Now we are all filled up on mince pies and mulled wine, we come to the last of our annual Christmas related objects, a third and final Christmas card (I hope you haven’t been too bored by all these!). This card is from a member of the Royal Artillery and shares a lot of design similarities with the example we looked at on Christmas Eve:The card has the same basic design of a regimental crest on the front and a piece of ribbon in the regimental colours to secure all the parts together. Inside the card has a nice line drawing of a boar hunt in India:This hunt, known as ‘pig sticking’ was hugely popular amongst officers in India before the partition. The following detailed description comes from a hunting website and explains the practice:
The modern sport is the direct descendant of bear spearing which was popular in Bengal until the beginning of the 19th century, when the bears had become so scarce that wild pigs were substituted as the quarry. The weapon used by the Bengalese was a short, heavy, broad-bladed javelin. British officers introduced the spear or lance and this has become the recognized method of hunting wild pigs in India. The season for hunting in northern India, the present headquarters of the sport, is from February to July. The best horses should be quick and not too big. Two kinds of weapon are used. The long, or underhand, spear, weighing from two to three pounds, has a light, tough bamboo shaft, from seven to eight feet long, armed with a small steel head of varying shape. This spear is held in the hand about two-thirds the distance from the point, with the knuckles turned down and the thumb along the shaft. The short, or jobbing, spear is from six to six and a half feet long, and somewhat heavier than the longer weapon. It is grasped near the butt, with the thumb up. Although easier to handle in the jungle, it permits the nearer approach of the boar and is therefore more dangerous to man and mount.
Having arrived at the bush-grown or marshland haunt of the pigs, the quarry is “reared,” i.e. chased out of its cover, by a long line of beaters, usually under the command of a mounted shikari. Sometimes dogs and guns loaded with small shot are used to induce an animal to break cover. The mounted sportsmen, placed on the edge of the cover, attack the pig as soon as it appears, the honour of “first spear,” or “spear of honour,” i.e. the thrust that first draws blood, being much coveted. As a startled or angry wild boar is a fast runner and a desperate fighter the pig-sticker must possess a good eye, a steady hand, a firm seat, a cool head and a courageous heart. For these reasons the military authorities encourage the sport, which is for the most part carried on by the tent clubs of the larger Indian station.

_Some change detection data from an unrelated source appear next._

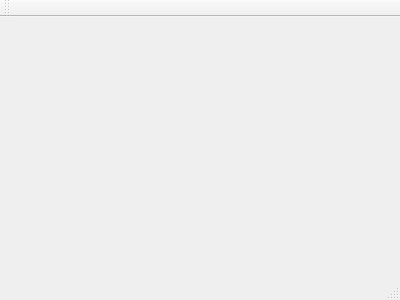
pbuttgereit/FileGatherer, file FileGatherer/mainwindow.ui: the form before one commit.
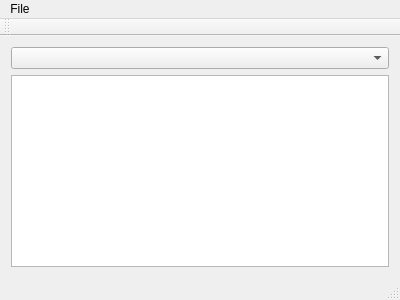
The form after the commit.

```diff
--- a/FileGatherer/mainwindow.ui
+++ b/FileGatherer/mainwindow.ui
@@ -12,13 +12,49 @@
   <property name="windowTitle" >
    <string>MainWindow</string>
   </property>
-  <widget class="QMenuBar" name="menuBar" />
-  <widget class="QToolBar" name="mainToolBar" />
-  <widget class="QWidget" name="centralWidget" />
-  <widget class="QStatusBar" name="statusBar" />
+  <widget class="QWidget" name="centralWidget">
+   <layout class="QVBoxLayout" name="verticalLayout">
+    <item>
+     <widget class="QComboBox" name="comboBoxTables"/>
+    </item>
+    <item>
+     <widget class="QTableView" name="tableViewFiles"/>
+    </item>
+   </layout>
+  </widget>
+  <widget class="QMenuBar" name="menuBar">
+   <property name="geometry">
+    <rect>
+     <x>0</x>
+     <y>0</y>
+     <width>400</width>
+     <height>21</height>
+    </rect>
+   </property>
+   <widget class="QMenu" name="menuFile">
+    <property name="title">
+     <string>File</string>
+    </property>
+    <addaction name="actionGather_from_Directory"/>
+   </widget>
+   <addaction name="menuFile"/>
+  </widget>
+  <widget class="QToolBar" name="mainToolBar">
+   <attribute name="toolBarArea">
+    <enum>TopToolBarArea</enum>
+   </attribute>
+   <attribute name="toolBarBreak">
+    <bool>false</bool>
+   </attribute>
+  </widget>
+  <widget class="QStatusBar" name="statusBar"/>
+  <action name="actionGather_from_Directory">
+   <property name="text">
+    <string>Gather from Directory</string>
+   </property>
+  </action>
  </widget>
- <layoutDefault spacing="6" margin="11" />
- <pixmapfunction></pixmapfunction>
+ <layoutdefault spacing="6" margin="11"/>
  <resources/>
  <connections/>
 </ui>
```
Left out of the diff: 7 changed lines with no effect on the pictures.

Robert Baden Powell gave what seems to be a most remarkable description to modern ears:
Try it before you judge. See how the horse enjoys it, see how the boar himself, mad with rage, rushes wholeheartedly into the scrap, see how you, with your temper thoroughly roused, enjoy the opportunity of wreaking it to the full. Yes, hog-hunting is a brutal sport—and yet I loved it, as I loved also the fine old fellow I fought against…Not only is pig-sticking the most exciting and enjoyable sport for both the man and horse as well, but I really believe that the boar enjoys it too.
The card was sent from Muttra, in the United Provinces:Muttra was one of the main centres for the sport, as recounted by Francis Ingall in his great book ‘Last of the Bengal Lancers’:
Hog-hunting was a popular sport in the sub-continent in those days, but it was most enthusiastically pursued at Meerut, Muttra and Delhi. Generally speaking, only the male pig was considered eligible for the hunter’s spear. The wild-board of India can weigh well over three-hundred pounds; he has razor-sharp tushes about six-inches long, is incredibly speedy and agile, and knows no fear. Even the lordly tiger in his own jungle will turn away from a big tusker on the rampage. A quick flick of that massive head with its wicked tushes and man, horse or tiger lies bleeding and disembowelled in a pool of blood and guts.